=== Section Start ===

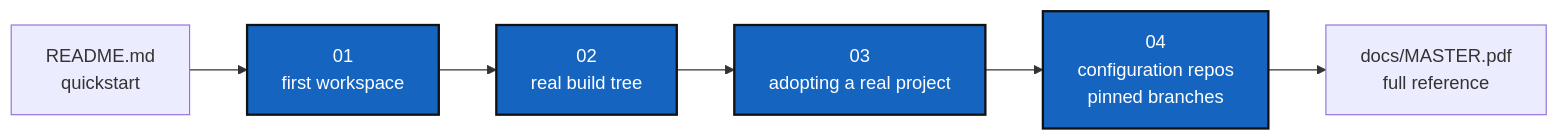
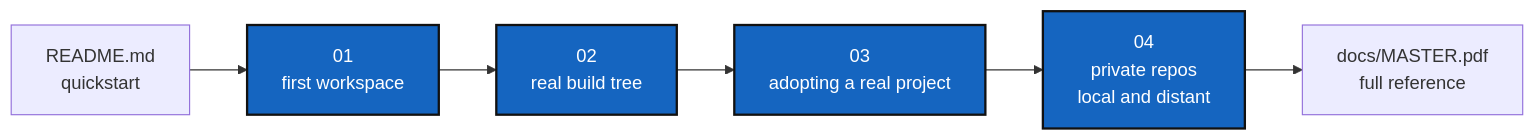
Before and after one commit to flipoyo/ComplexGitSync: the diagram in tutorials/README.md, drawn with Mermaid. The commit also changed other lines of this file and 32 other files, not shown here.

First line of the commit message:
pinned becomes private: say what a repository is, not what the tool does

````diff
--- a/tutorials/README.md
+++ b/tutorials/README.md
@@ -25,11 +25,11 @@
 ```mermaid
 graph LR
     README["README.md<br/>quickstart"] --> T1["01<br/>first workspace"]
     T1 --> T2["02<br/>real build tree"]
     T2 --> T3["03<br/>adopting a real project"]
-    T3 --> T4["04<br/>configuration repos<br/>pinned branches"]
+    T3 --> T4["04<br/>private repos<br/>local and distant"]
     T4 --> REF["docs/MASTER.pdf<br/>full reference"]
 
     classDef here fill:#1565C0,color:#fff,stroke:#111,stroke-width:2px;
     class T1,T2,T3,T4 here;
 ```
````
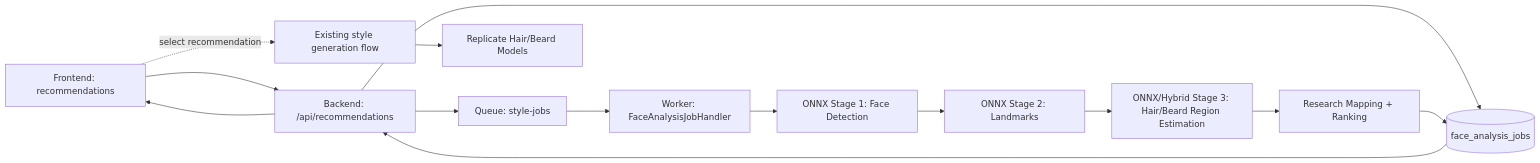
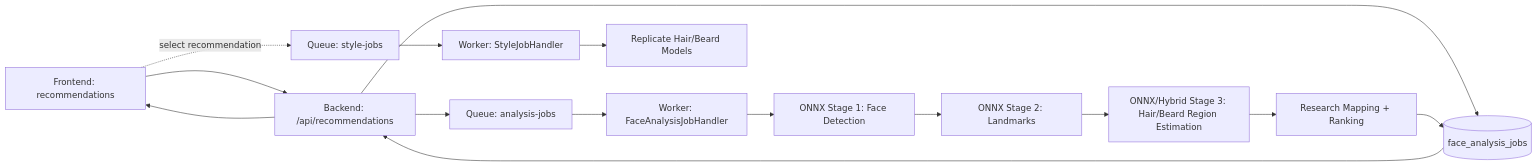
The second of 2 diagrams in ai-style-app/docs/face-analysis-recommendation-spec.md (DanJ210/HowDoILook), drawn with Mermaid before and after one commit. The commit also changed other lines of this file and 12 other files, not shown here.

Commit message:
Refactor queue handling: split into analysis and style queues, update configurations, and enhance documentation

````diff
--- a/ai-style-app/docs/face-analysis-recommendation-spec.md
+++ b/ai-style-app/docs/face-analysis-recommendation-spec.md
@@ -608,19 +611,20 @@
 ```mermaid
 flowchart LR
     A[Frontend: recommendations] --> B[Backend: /api/recommendations]
     B --> C[(face_analysis_jobs)]
-    B --> D[Queue: style-jobs]
-    D --> E[Worker: FaceAnalysisJobHandler]
+  B --> D[Queue: analysis-jobs]
+  D --> E[Worker: FaceAnalysisJobHandler]
 
     E --> F[ONNX Stage 1: Face Detection]
     F --> G[ONNX Stage 2: Landmarks]
     G --> H[ONNX/Hybrid Stage 3: Hair/Beard Region Estimation]
     H --> I[Research Mapping + Ranking]
 
     I --> C
     C --> B
     B --> A
 
-    A -. select recommendation .-> J[Existing style generation flow]
-    J --> K[Replicate Hair/Beard Models]
+    A -. select recommendation .-> J[Queue: style-jobs]
+    J --> K0[Worker: StyleJobHandler]
+    K0 --> K[Replicate Hair/Beard Models]
 ```
````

=== Section End ===

▶ Instructions for the task
Give back the data exactly. Skip any images.

▶ Answer section
Before and after one commit to flipoyo/ComplexGitSync: the diagram in tutorials/README.md, drawn with Mermaid. The commit also changed other lines of this file and 32 other files, not shown here.

First line of the commit message:
pinned becomes private: say what a repository is, not what the tool does

````diff
--- a/tutorials/README.md
+++ b/tutorials/README.md
@@ -25,11 +25,11 @@
 ```mermaid
 graph LR
     README["README.md<br/>quickstart"] --> T1["01<br/>first workspace"]
     T1 --> T2["02<br/>real build tree"]
     T2 --> T3["03<br/>adopting a real project"]
-    T3 --> T4["04<br/>configuration repos<br/>pinned branches"]
+    T3 --> T4["04<br/>private repos<br/>local and distant"]
     T4 --> REF["docs/MASTER.pdf<br/>full reference"]
 
     classDef here fill:#1565C0,color:#fff,stroke:#111,stroke-width:2px;
     class T1,T2,T3,T4 here;
 ```
````
The second of 2 diagrams in ai-style-app/docs/face-analysis-recommendation-spec.md (DanJ210/HowDoILook), drawn with Mermaid before and after one commit. The commit also changed other lines of this file and 12 other files, not shown here.

Commit message:
Refactor queue handling: split into analysis and style queues, update configurations, and enhance documentation

````diff
--- a/ai-style-app/docs/face-analysis-recommendation-spec.md
+++ b/ai-style-app/docs/face-analysis-recommendation-spec.md
@@ -608,19 +611,20 @@
 ```mermaid
 flowchart LR
     A[Frontend: recommendations] --> B[Backend: /api/recommendations]
     B --> C[(face_analysis_jobs)]
-    B --> D[Queue: style-jobs]
-    D --> E[Worker: FaceAnalysisJobHandler]
+  B --> D[Queue: analysis-jobs]
+  D --> E[Worker: FaceAnalysisJobHandler]
 
     E --> F[ONNX Stage 1: Face Detection]
     F --> G[ONNX Stage 2: Landmarks]
     G --> H[ONNX/Hybrid Stage 3: Hair/Beard Region Estimation]
     H --> I[Research Mapping + Ranking]
 
     I --> C
     C --> B
     B --> A
 
-    A -. select recommendation .-> J[Existing style generation flow]
-    J --> K[Replicate Hair/Beard Models]
+    A -. select recommendation .-> J[Queue: style-jobs]
+    J --> K0[Worker: StyleJobHandler]
+    K0 --> K[Replicate Hair/Beard Models]
 ```
````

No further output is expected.